→ **DIRECTIONS FOR THIS TASK**: Each line that includes "drive" must be copied from the records.

→ **Dataset excerpts**:
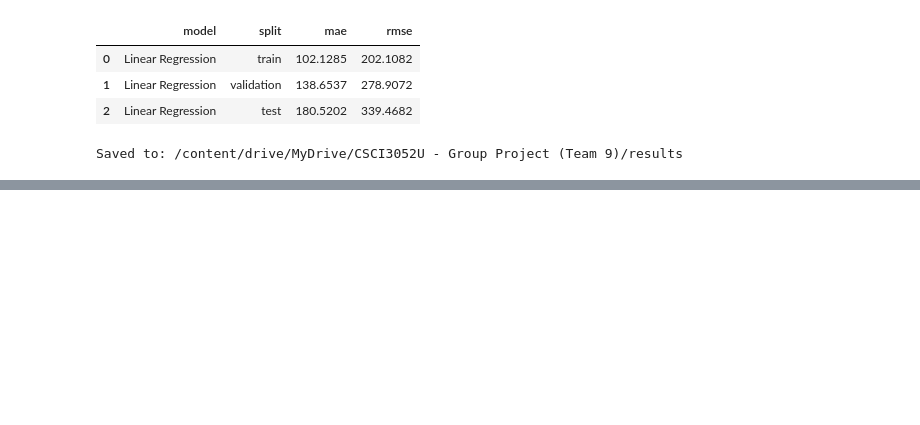
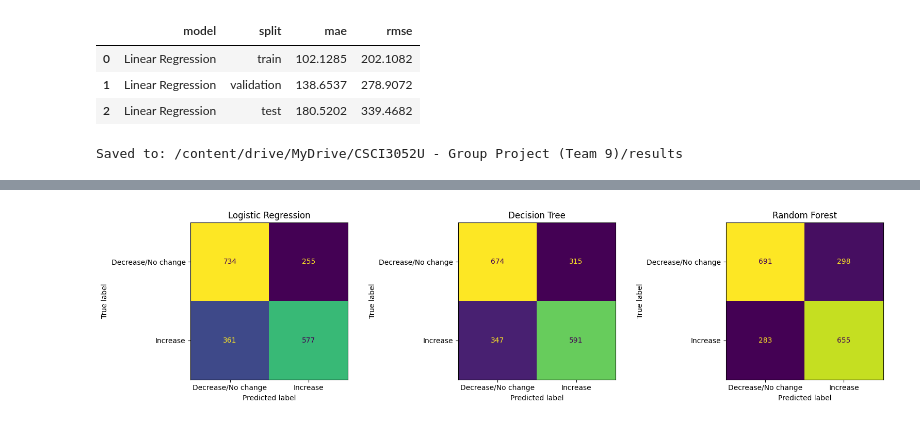
Before and after one commit to BarathSrinivasan2002/MLGroup9FinalProj, a Jupyter notebook: ML_Project.ipynb, the cells around one changed output, grey strips where cells are left out. Drawn from its saved outputs; the diff is of its cells as text; code cells hidden in the pictures; blank space fills up the shorter version.

```diff
--- a/ML_Project.ipynb
+++ b/ML_Project.ipynb
@@ -1404,0 +1519,11 @@ Saved to: /content/drive/MyDrive/CSCI3052U - Group Project (Team 9)/results
+# %%
+tuning_log = pd.DataFrame(run_log)
+tuning_log["observations"] = ""
+
+best_idx = tuning_log.groupby("model")["val_f1_macro"].idxmax()
+tuning_log.loc[best_idx, "observations"] = "Selected (best validation Macro F1)"
+
+print("Best run per model:")
+display(tuning_log.loc[best_idx, ["run_id", "model", "hyperparameters", "val_f1_macro", "runtime_sec"]])
+
+tuning_log.drop(columns="params")
@@ -1404,0 +1595,16 @@ Saved to: /content/drive/MyDrive/CSCI3052U - Group Project (Team 9)/results
+# %%
+import matplotlib.pyplot as plt
+from sklearn.metrics import ConfusionMatrixDisplay
+
+fig, axes = plt.subplots(1, 3, figsize=(16, 4))
+for ax, name in zip(axes, ["Logistic Regression", "Decision Tree", "Random Forest"]):
+    ConfusionMatrixDisplay.from_predictions(
+        y_val_cls, fitted[name].predict(X_val),
+        display_labels=["Decrease/No change", "Increase"],
+        ax=ax, colorbar=False
+    )
+    ax.set_title(name)
+plt.tight_layout()
+plt.show()
+# %% [output]
+[figure, added]
```
Also changed, not shown: parts of 41 cells of this notebook.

→ **RESPONSE BELOW**:
@@ -1404,0 +1519,11 @@ Saved to: /content/drive/MyDrive/CSCI3052U - Group Project (Team 9)/results
@@ -1404,0 +1595,16 @@ Saved to: /content/drive/MyDrive/CSCI3052U - Group Project (Team 9)/results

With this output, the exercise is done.